Reps. Brett Guthrie (R., Ky.), G.K. Butterfield (D., N.C.) and Todd Young (R., Ind.) last month introduced H.R. 4190, which aims to widen the scope of health services that pharmacists provide via Medicare. The bill would amend Title XVIII of the Social Security Act to enable pharmacists to be reimbursed under Medicare Part B for certain health services in medically underserved communities.
"This simple bill would benefit millions of seniors across the country and particularly those that live in rural and underserved areas," Butterfield said when introducing the legislation. "Expanding patient access to primary care through trained, qualified and licensed pharmacists, while also addressing the shortage in the delivery of care, is basic supply and demand."
Many states allow pharmacists to provide health services beyond prescriptions--such as immunizations, diabetes management, blood pressure screenings and routine health checks--but there's no mechanism for reimbursing pharmacists for these services under Medicare, the lawmakers noted. They said this "commonsense bill" enables pharmacists to be reimbursed for services they are already allowed to perform, when administered in medically underserved areas.

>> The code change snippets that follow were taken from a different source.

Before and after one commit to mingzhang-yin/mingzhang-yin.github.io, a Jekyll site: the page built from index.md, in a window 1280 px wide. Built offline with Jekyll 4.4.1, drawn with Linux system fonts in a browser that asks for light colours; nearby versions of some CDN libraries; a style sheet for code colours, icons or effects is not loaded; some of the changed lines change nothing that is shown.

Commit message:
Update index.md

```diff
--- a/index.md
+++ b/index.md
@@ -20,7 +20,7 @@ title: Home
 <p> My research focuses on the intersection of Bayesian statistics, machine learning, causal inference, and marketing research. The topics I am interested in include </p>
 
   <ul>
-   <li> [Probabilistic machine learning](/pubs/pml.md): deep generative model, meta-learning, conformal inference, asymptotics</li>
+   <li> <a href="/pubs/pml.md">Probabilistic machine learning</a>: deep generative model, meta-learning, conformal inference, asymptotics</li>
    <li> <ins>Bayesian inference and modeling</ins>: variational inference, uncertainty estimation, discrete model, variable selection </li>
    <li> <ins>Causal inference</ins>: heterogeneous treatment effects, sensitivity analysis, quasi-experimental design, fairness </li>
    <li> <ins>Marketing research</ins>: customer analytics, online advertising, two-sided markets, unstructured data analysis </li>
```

"I routinely hear from Kentuckians who rely on their pharmacists as their initial access point to health care," Guthrie commented. "Whether it's to inquire about medication or potential side effects or discussing other ailments and complications, many patients view their pharmacist as a critical member of their health care team. This legislation will increase patient access to basic services in a cost-effective and responsible way. " Pharmacy trade groups hailed the proposed legislation. The National Association of Chain Drug Stores said the bill would designate pharmacists as health care providers in Medicare. "The provider status designation will amplify pharmacists' ability to do what they do best: serve patients and help them on the road to better health," stated NACDS president and chief executive officer Steve Anderson.

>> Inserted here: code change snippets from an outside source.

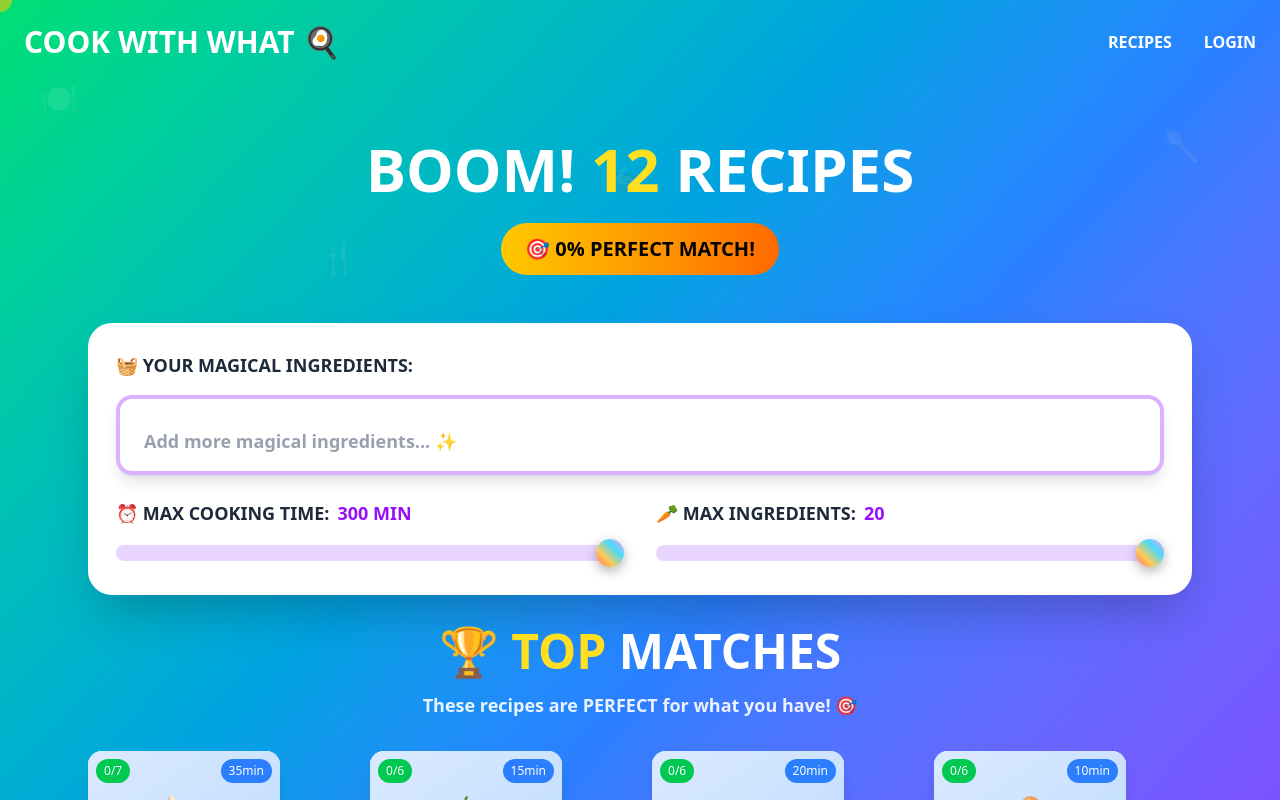
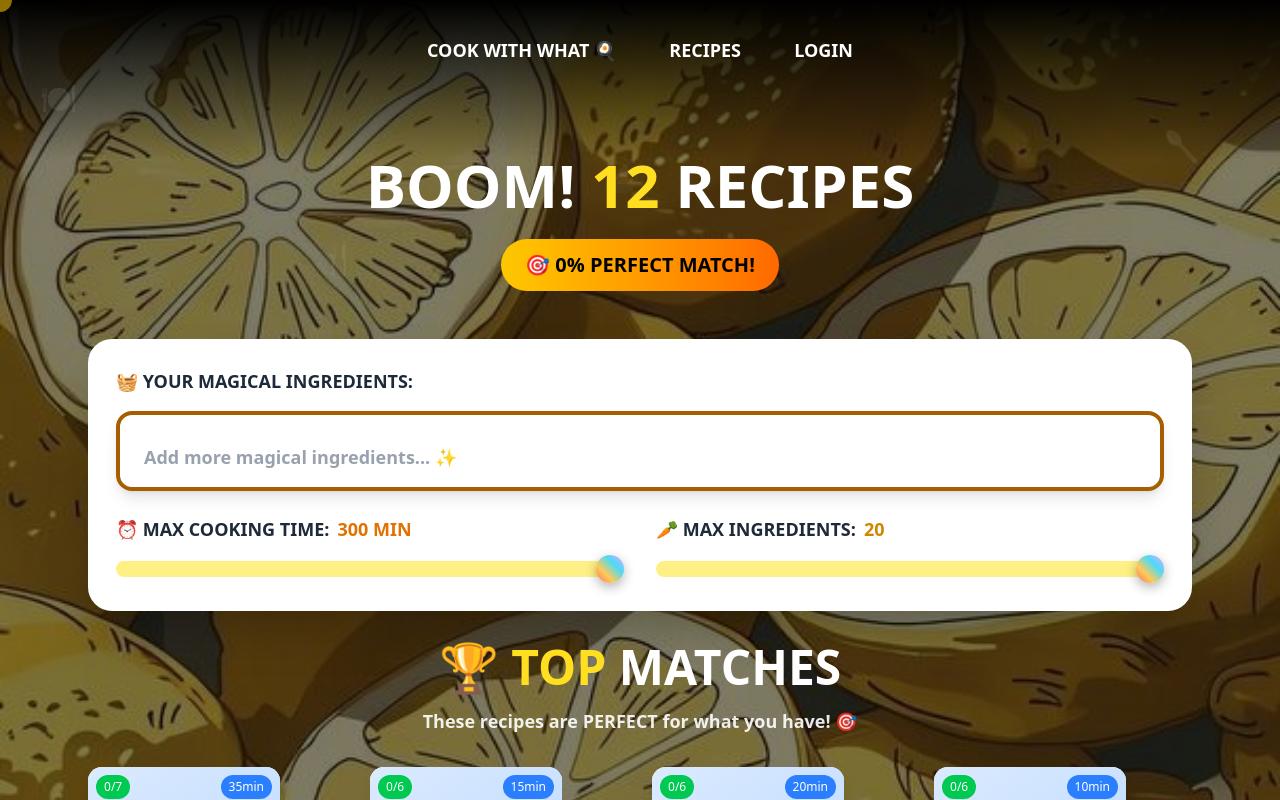
Before and after one commit to SandraTan08/what_can_i_cook, a Next.js app in the folder what-can-i-cook-app/: page /results in a window 1280 px wide. Shown: the top 800 px of the page. Built offline with nearby package versions, Linux system fonts and the light colour scheme.

Commit message:
update: aesthetic changes to results page

```diff
--- a/what-can-i-cook-app/app/page.tsx
+++ b/what-can-i-cook-app/app/page.tsx
@@ -78,6 +78,7 @@ export default function HomePage() {
       ></div>
       {/* Top fade overlay */}
       <div className="absolute top-0 left-0 w-full h-40 z-0 bg-gradient-to-b from-black to-transparent pointer-events-none" />
+
       {/* Animated Background Elements */}
       <div className="absolute inset-0 pointer-events-none z-0">
         {[...Array(6)].map((_, i) => (
@@ -137,6 +138,7 @@ export default function HomePage() {
           </Link>
         </nav>
       </header>
+
       {/* Main Content */}
       <main className="relative z-10 px-4 sm:px-6 py-8 sm:py-20">
         {/* Hero Section with Quirky Typography */}
--- a/what-can-i-cook-app/app/results/page.tsx
+++ b/what-can-i-cook-app/app/results/page.tsx
@@ -158,7 +158,20 @@ export default function ResultsPage() {
   }
 
   return (
-    <div className="min-h-screen bg-gradient-to-br from-green-400 via-blue-500 to-purple-600 relative overflow-hidden">
+    // background colour
+    <div className="min-h-screen relative overflow-hidden">
+      <div
+        className="absolute inset-0 bg-black bg-opacity-50 z-0"
+        style={{
+          backgroundImage: "url('images/lemon_bg.jpg')", // Original image path
+          backgroundSize: "cover",
+          backgroundPosition: "center",
+          filter: "brightness(0.5)",
+        }}
+      ></div>
+      {/* Top fade overlay */}
+      <div className="absolute top-0 left-0 w-full h-40 z-0 bg-gradient-to-b from-black to-transparent pointer-events-none" />
+
       {/* Celebration Confetti - ONLY when showCelebration is true */}
       {showCelebration && (
         <div className="fixed inset-0 pointer-events-none z-50">
@@ -203,27 +216,29 @@ export default function ResultsPage() {
       </div>
 
       {/* Header */}
-      <header className="relative z-10 flex justify-between items-center p-4 sm:p-6">
-        <Link
-          href="/"
-          className="text-2xl sm:text-3xl font-black text-white transform hover:scale-110 transition-all duration-300 hover:rotate-3"
-        >
-          COOK WITH WHAT 🍳
-        </Link>
-        <div className="flex gap-4 sm:gap-8 text-sm sm:text-base">
+      <header className="flex items-center justify-center gap-4 py-6 px-4 sm:gap-12 sm:py-8"> {/* Adjusted gap and added px for mobile */}
+        <nav className="flex flex-wrap justify-center items-center gap-4 text-lg font-semibold text-white"> {/* Added flex-wrap and justify-center for mobile */}
+          <Link
+            href="/"
+            className="relative px-2 py-1 rounded hover:bg-yellow-300 hover:text-black transition-colors" // Original color
+          >
+            COOK WITH WHAT 🍳
+          </Link>
+          <span className="text-white hidden sm:inline">·</span> {/* Hide dot on small screens */}
           <Link
             href="/recipes"
-            className="text-white hover:text-yellow-300 font-bold transform hover:scale-110 transition-all duration-200 hover:rotate-3"
+            className="relative px-2 py-1 rounded hover:bg-yellow-300 hover:text-black transition-colors" // Original color
           >
             RECIPES
           </Link>
+          <span className="text-white hidden sm:inline">·</span> {/* Hide dot on small screens */}
           <Link
             href="/login"
-            className="text-white hover:text-yellow-300 font-bold transform hover:scale-110 transition-all duration-200 hover:-rotate-3"
+            className="relative px-2 py-1 rounded hover:bg-yellow-300 hover:text-black transition-colors" // Original color
           >
             LOGIN
           </Link>
-        </div>
+        </nav>
       </header>
 
       {/* Results Hero Section */}
@@ -257,13 +272,13 @@ export default function ResultsPage() {
               🧺 YOUR MAGICAL INGREDIENTS:
             </label>
             <div className="relative">
-              <div className="min-h-14 px-6 py-4 border-4 border-purple-300 rounded-2xl focus-within:border-yellow-400 bg-white shadow-lg">
+              <div className="min-h-14 px-6 py-4 border-4 border-yellow-700 rounded-2xl focus-within:border-yellow-400 bg-white shadow-lg">
                 {/* Selected Ingredients Tags */}
                 <div className="flex flex-wrap gap-3 mb-3">
                   {userIngredients.map((ingredient) => (
                     <span
                       key={ingredient}
-                      className="flex items-center gap-2 px-4 py-2 bg-gradient-to-r from-purple-400 to-pink-400 text-white rounded-full text-sm font-bold transform hover:scale-110 transition-all duration-200"
+                      className="flex items-center gap-2 px-4 py-2 bg-gradient-to-r from-yellow-500 to-amber-600 text-white rounded-full text-sm font-bold transform hover:scale-110 transition-all duration-200"
                     >
                       {QUICK_INGREDIENTS.find((item) => item.name === ingredient)?.emoji || "🥕"} {ingredient}
                       <button
@@ -290,12 +305,12 @@ export default function ResultsPage() {
               </div>
               {/* Enhanced Dropdown */}
               {showDropdown && filteredIngredients.length > 0 && (
-                <div className="absolute top-full left-0 right-0 mt-2 bg-white border-4 border-purple-300 rounded-2xl shadow-2xl z-20 overflow-hidden">
+                <div className="absolute top-full left-0 right-0 mt-2 bg-white border-4 border-yellow-700 rounded-2xl shadow-2xl z-20 overflow-hidden">
                   {filteredIngredients.map((ingredient) => (
                     <div
                       key={ingredient}
                       onClick={() => addIngredient(ingredient)}
-                      className="px-6 py-4 hover:bg-gradient-to-r hover:from-purple-100 hover:to-pink-100 cursor-pointer border-b border-purple-100 last:border-b-0 font-semibold text-gray-800 hover:text-purple-600 transition-all duration-200 transform hover:scale-105"
+                      className="px-6 py-4 hover:bg-gradient-to-r hover:from-yellow-500 to-amber-600 cursor-pointer border-b border-yellow-100 last:border-b-0 font-semibold text-gray-800 hover:text-slate-50 transition-all duration-200 transform hover:scale-105"
                     >
                       {QUICK_INGREDIENTS.find((item) => item.name === ingredient)?.emoji || "🥕"} {ingredient}
                     </div>
@@ -310,7 +325,7 @@ export default function ResultsPage() {
             {/* Cook Time Filter */}
             <div>
               <label className="block text-lg font-black text-gray-800 mb-4 flex items-center gap-2">
-                ⏰ MAX COOKING TIME: <span className="text-purple-600">{maxCookTime} MIN</span>
+                ⏰ MAX COOKING TIME: <span className="text-amber-600">{maxCookTime} MIN</span>
               </label>
               <input
                 type="range"
@@ -318,14 +333,14 @@ export default function ResultsPage() {
                 max="300"
                 value={maxCookTime}
                 onChange={(e) => setMaxCookTime(Number(e.target.value))}
-                className="w-full h-4 bg-purple-200 rounded-full appearance-none cursor-pointer slider-fun"
+                className="w-full h-4 bg-yellow-200 rounded-full appearance-none cursor-pointer slider-fun"
               />
             </div>
 
             {/* Ingredients Count Filter */}
             <div>
               <label className="block text-lg font-black text-gray-800 mb-4 flex items-center gap-2">
-                🥕 MAX INGREDIENTS: <span className="text-purple-600">{maxIngredients}</span>
+                🥕 MAX INGREDIENTS: <span className="text-yellow-600">{maxIngredients}</span>
               </label>
               <input
                 type="range"
@@ -333,7 +348,7 @@ export default function ResultsPage() {
                 max="20"
                 value={maxIngredients}
                 onChange={(e) => setMaxIngredients(Number(e.target.value))}
-                className="w-full h-4 bg-purple-200 rounded-full appearance-none cursor-pointer slider-fun"
+                className="w-full h-4 bg-yellow-200 rounded-full appearance-none cursor-pointer slider-fun"
               />
             </div>
           </div>
```
Lines whose indentation alone changed are shown as unchanged.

Pharmacists have been limited in the number and types of services they can perform because they haven't been recognized as health care providers by third-party payers, including Medicare and Medicaid, according to NACDS. "Combined with their expertise and training, pharmacists as health care providers can serve their patients to their full capabilities," Anderson added. "Expanding the role of pharmacists to meet the demands of more than 30 million newly insured patients can only help alleviate the increased need for health care services. We are hopeful that this legislation is the first step toward the ultimate goal of achieving success for patient health."
The National Community Pharmacists Association (NCPA) said H.R. 4190 would expand health care access by allowing state-licensed pharmacists in traditionally underserved communities to participate in and be reimbursed for more services via Medicare Part B. "Community pharmacists are ideally positioned to play a greater role in health care, so NCPA is proud to support this legislation," stated NCPA CEO B. Douglas Hoey.
Measures to recognize pharmacists as health care providers and expand their scope of services are already under way in some states. This past fall California enacted a law that authorizes its state pharmacy board to recognize an "advanced practice pharmacist," expanding pharmacists' ability to collaborate with other members of a patient's health care team. Pharmacists with that designation can perform physical assessments, order and interpret medication-related tests, and refer patients to other providers.
In Massachusetts, pending legislation would grant pharmacists provider status. A state House bill (H. 2060) would classify pharmacists as health care providers, but it doesn't address compensation for services. Meanwhile, a Massachusetts Senate bill (S.484) would deem pharmacists to be health care providers and set benefits for services rendered under a collaborative practice agreement.
Other states--including Florida, Ohio, North Carolina, Minnesota, Iowa, Vermont and Mississippi --have specified health services for which pharmacists can be reimbursed but haven't recognized them as health care providers under statute, according to the American Society of Consultant Pharmacists.